No one wants to visit beaches where oil mingles with the seashells in the surf. That's why Florida is desperately hoping the recent spill in the Gulf of Mexico can be contained. The state needs its tourism industry to recover.
Florida had enjoyed seemingly unencumbered prosperity thanks to its real estate boom. But like the rest of the country, that all ended a few years ago when the housing market sobered up. Since then, the state's economy has struggled. It's ranked fifth-worst in unemployment, hitting 12.3% in March.
According to the Palm Beach Post, the Gulf Stream may help to coat much of Florida's coast with oil. That would contaminate its most valuable natural resource: its beaches that draw tourists from around the world. Here's a diagram the article provides:
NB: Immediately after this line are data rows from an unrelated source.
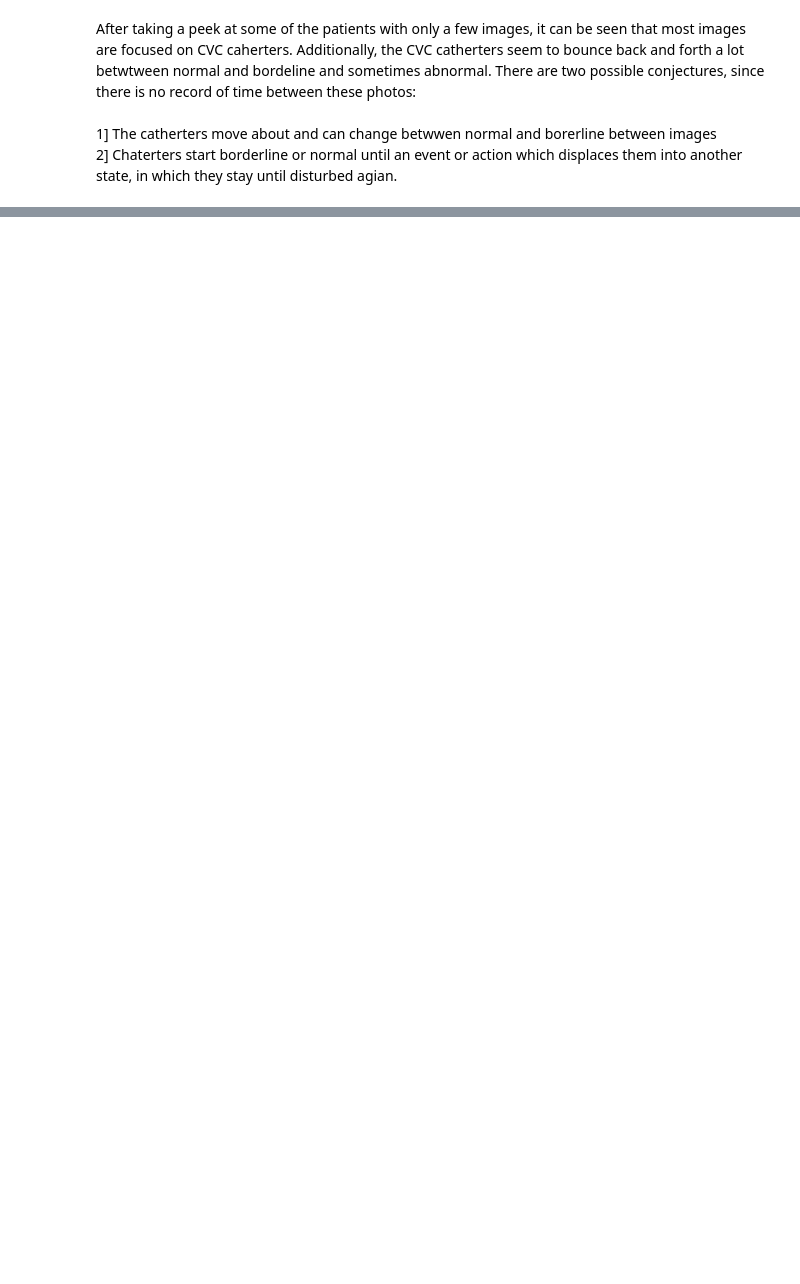
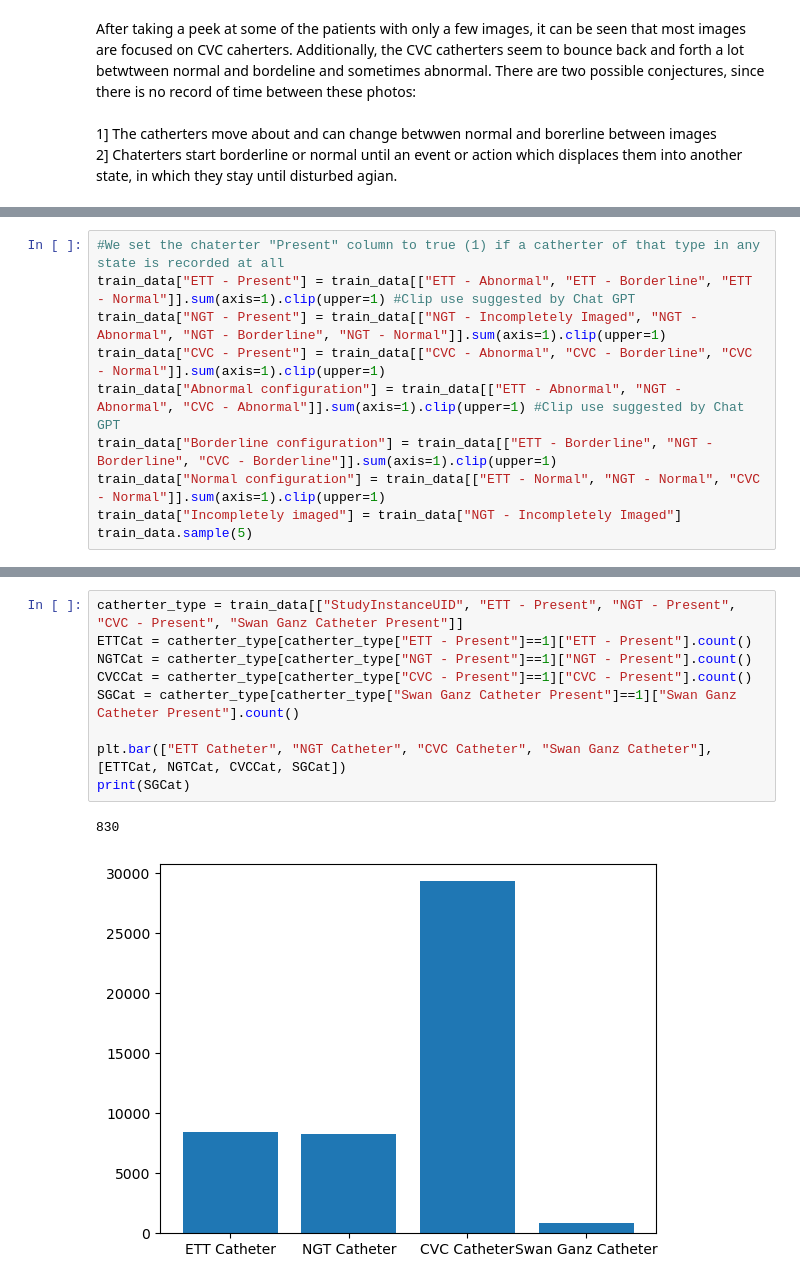
Before and after one commit to Ethan3491/ADS2002-Project, a Jupyter notebook: Russell EDA.ipynb, the cells around one changed output, grey strips where cells are left out. Cells and saved outputs as stored; diff of their text form; blank space fills up the shorter version.

```diff
--- a/Russell EDA.ipynb
+++ b/Russell EDA.ipynb
@@ -202,0 +209,10 @@ After taking a peek at some of the patients with only a few images, it can be se
+# %%
+#We set the chaterter "Present" column to true (1) if a catherter of that type in any state is recorded at all
+train_data["ETT - Present"] = train_data[["ETT - Abnormal", "ETT - Borderline", "ETT - Normal"]].sum(axis=1).clip(upper=1) #Clip use suggested by Chat GPT
+train_data["NGT - Present"] = train_data[["NGT - Incompletely Imaged", "NGT - Abnormal", "NGT - Borderline", "NGT - Normal"]].sum(axis=1).clip(upper=1)
+train_data["CVC - Present"] = train_data[["CVC - Abnormal", "CVC - Borderline", "CVC - Normal"]].sum(axis=1).clip(upper=1)
+train_data["Abnormal configuration"] = train_data[["ETT - Abnormal", "NGT - Abnormal", "CVC - Abnormal"]].sum(axis=1).clip(upper=1) #Clip use suggested by Chat GPT
+train_data["Borderline configuration"] = train_data[["ETT - Borderline", "NGT - Borderline", "CVC - Borderline"]].sum(axis=1).clip(upper=1)
+train_data["Normal configuration"] = train_data[["ETT - Normal", "NGT - Normal", "CVC - Normal"]].sum(axis=1).clip(upper=1)
+train_data["Incompletely imaged"] = train_data["NGT - Incompletely Imaged"]
+train_data.sample(5)
@@ -202,0 +226,12 @@ After taking a peek at some of the patients with only a few images, it can be se
+# %%
+catherter_type = train_data[["StudyInstanceUID", "ETT - Present", "NGT - Present", "CVC - Present", "Swan Ganz Catheter Present"]]
+ETTCat = catherter_type[catherter_type["ETT - Present"]==1]["ETT - Present"].count()
+NGTCat = catherter_type[catherter_type["NGT - Present"]==1]["NGT - Present"].count()
+CVCCat = catherter_type[catherter_type["CVC - Present"]==1]["CVC - Present"].count()
+SGCat = catherter_type[catherter_type["Swan Ganz Catheter Present"]==1]["Swan Ganz Catheter Present"].count()
+
+plt.bar(["ETT Catheter", "NGT Catheter", "CVC Catheter", "Swan Ganz Catheter"], [ETTCat, NGTCat, CVCCat, SGCat])
+print(SGCat)
+# %% [output]
+830
+[figure, added]
```
Also changed, not shown: parts of 13 cells of this notebook.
As you can see, the northwest coastal areas, including Tampa, are already in a state of emergency. But the current is expected to sweep the oil to the Keys and most of its southeast coast as well. These beaches that would be affected account for most of the state's tourist destinations, with the notable exception of the Disney and Universal theme parks located further inland in the Orlando area.
It's hard to overemphasize how serious a problem it would be for Florida if its tourism doesn't return as the U.S. economy improves. With its real estate market unlikely to thrive again for years, the state doesn't have many other business sectors to rely on, other than tourism and farming.
Even if people do start vacationing there at a rate seen before the recession, the job growth that results probably won't be enough to completely staunch the staggering number of unemployed in the state. If that job creation is delayed until the oil clears, then many of those currently looking for work may still be searching years from now. Of course, the state's poor housing market also makes labor mobility more difficult, though some residents have already begun fleeing the state for better opportunities elsewhere.
At this point, Floridians are still hoping that the spill can be contained and its coast spared. But if efforts to prevent the spread of the oil fail, then tourists may think twice about choosing Florida as their tropical vacation destination for some time. And that would be crippling to the state's economy, which needs tourism to return to experience even a slow recovery.
We want to hear what you think about this article. Submit a letter to the editor or write to email@example.com.